The new year provides an opportunity for Convent of the Sacred Heart students to frame their own futures by pursuing New Year’s resolutions. With the aid of behavioral advice and iPhone apps, students can remain committed to creating a picture perfect 2015. 

The most popular New Year’s resolutions for 2014 were losing weight, getting organized, and saving money, according to a study from the Journal of Clinical Psychology, published by statisticbrain.comOther resolutions include staying fit, falling in love, and spending more time with family.

Molly Geisinger '15
Molly Geisinger ’15

Although the excitement of the New Year leads to heightened optimism in those seeking to achieve personal goals, the survey found that only 8 percent of Americans were successful in achieving their resolutions in 2014, according to statisticbrain.com.

“My New Year’s resolution was to do better in school work,” freshman Ayna Ramseur-Moore said. “In some classes I’m doing better and in others I’m still working on it.”

There are numerous studies which indicate why many people are unsuccessful in achieving their goals for the New Year. Some reasons include setting unattainable goals, losing motivation or lacking the necessary amount of personal willpower, according to washingtonpost.com

On the other hand, there is plenty of advice for ambitious hopefuls who aim to increase the chances of fulfilling their goals.

Professor Wendy Wood, a teacher of psychology and business at the University of Southern California, says that upholding a New Year’s resolution is more of a habit and about changing personal environments than trying to prepare the mind. 

“To create or change a habit, you have to think much more about altering your environment and patterns of living than work on steeling your mind,” Professor Wood said in an interview with The New York Times.

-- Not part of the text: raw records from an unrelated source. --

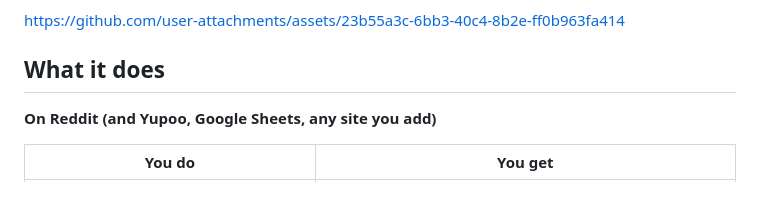
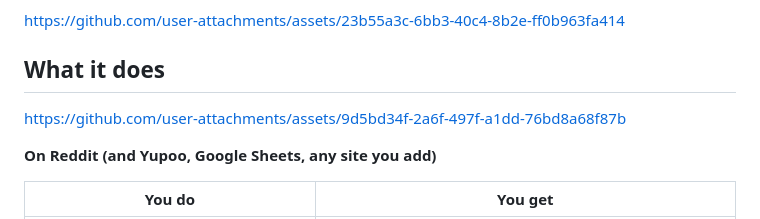
Before and after one commit to odkontrol/Rephop, a Markdown page: README.md, the part around the change. GitHub-like rendering; blank space fills up the shorter version.

```diff
--- a/README.md
+++ b/README.md
@@ -20,6 +20,12 @@ https://github.com/user-attachments/assets/23b55a3c-6bb3-40c4-8b2e-ff0b963fa414
 
 
 ## What it does
+
+
+
+https://github.com/user-attachments/assets/9d5bd34f-2a6f-497f-a1dd-76bd8a68f87b
+
+
 
 **On Reddit (and Yupoo, Google Sheets, any site you add)**
 
```
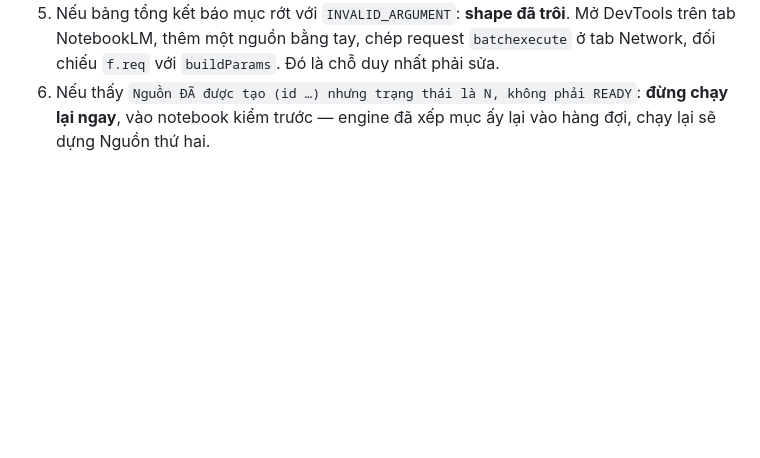
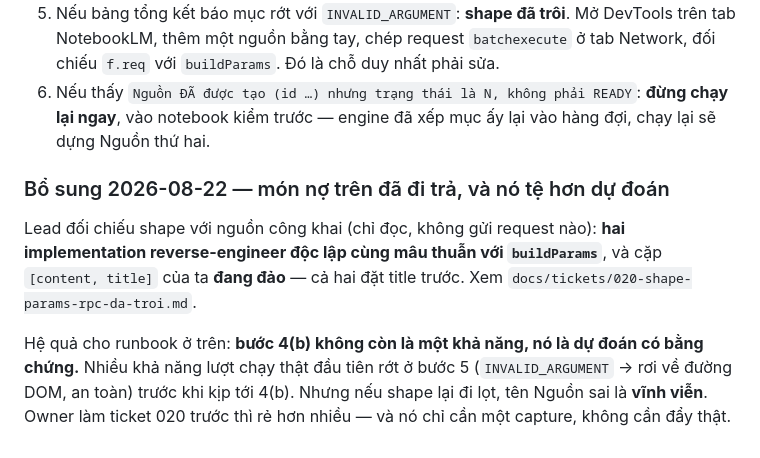
Before and after one commit to neihyud/notebooklm, a Markdown page: docs/tickets/015-day-qua-rpc.md, the part around the change. Rendered like a GitHub page; blank space fills up the shorter version.

Commit message:
docs — 015: trỏ runbook sang ticket 020, bước 4(b) giờ có bằng chứng

```diff
--- a/docs/tickets/015-day-qua-rpc.md
+++ b/docs/tickets/015-day-qua-rpc.md
@@ -176,3 +176,14 @@ thật đầu tiên là quyết định của owner.
 6. Nếu thấy `Nguồn ĐÃ được tạo (id …) nhưng trạng thái là N, không phải READY`: **đừng chạy lại
    ngay**, vào notebook kiểm trước — engine đã xếp mục ấy lại vào hàng đợi, chạy lại sẽ dựng Nguồn
    thứ hai.
+
+### Bổ sung 2026-08-22 — món nợ trên đã đi trả, và nó tệ hơn dự đoán
+
+Lead đối chiếu shape với nguồn công khai (chỉ đọc, không gửi request nào): **hai implementation
+reverse-engineer độc lập cùng mâu thuẫn với `buildParams`**, và cặp `[content, title]` của ta
+**đang đảo** — cả hai đặt title trước. Xem `docs/tickets/020-shape-params-rpc-da-troi.md`.
+
+Hệ quả cho runbook ở trên: **bước 4(b) không còn là một khả năng, nó là dự đoán có bằng chứng.**
+Nhiều khả năng lượt chạy thật đầu tiên rớt ở bước 5 (`INVALID_ARGUMENT` → rơi về đường DOM, an
+toàn) trước khi kịp tới 4(b). Nhưng nếu shape lại đi lọt, tên Nguồn sai là **vĩnh viễn**. Owner
+làm ticket 020 trước thì rẻ hơn nhiều — và nó chỉ cần một capture, không cần đẩy thật.
```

Professor Wood also says that people can form good habits in an environment where there is no temptation.

Imagine if every morning you had a debate with yourself about eating cake or cereal for breakfast. Instead, most of us form the habit of eating something relatively healthy for breakfast, which bypasses the lure of the cake altogether,” Professor Wood said according to The New York Times.

Dr. BJ Fogg, Director of Stanford’s Persuasive Tech Lab, sees behavioral change as a skill rather than a personal determination.

“Most people think behavior change is all about motivation or willpower. Nope. That’s like saying cooking delicious food is all about adding salt. Yes, adding salt matters at times, but it does not encompass all the skills of cooking,” Dr. Fogg said in his first “Change Lesson,” one lecture from his series of online lessons which offers tips and advice on how to modify behavior.

Dr. Fogg also emphasizes that changing behavior is not just achieving a particular goal that will transform into a habit.

According to forbes.com, other recommendations for staying on top of New Year’s resolutions include taking advantage of smartphone applications.

For those who want to lose weight there are popular apps that count calories and track weight over time such as Loseit! and MyFitnessPal.

Professor Wood believes that hopeful individuals should remain determined in pursuing their resolutions, and ignore any possible setbacks. 

People shouldn’t fear that their habit will dissolve if they don’t practice it daily,” Professor Wood said according to The New York Times.

– Molly Geisinger, Co-Features Editor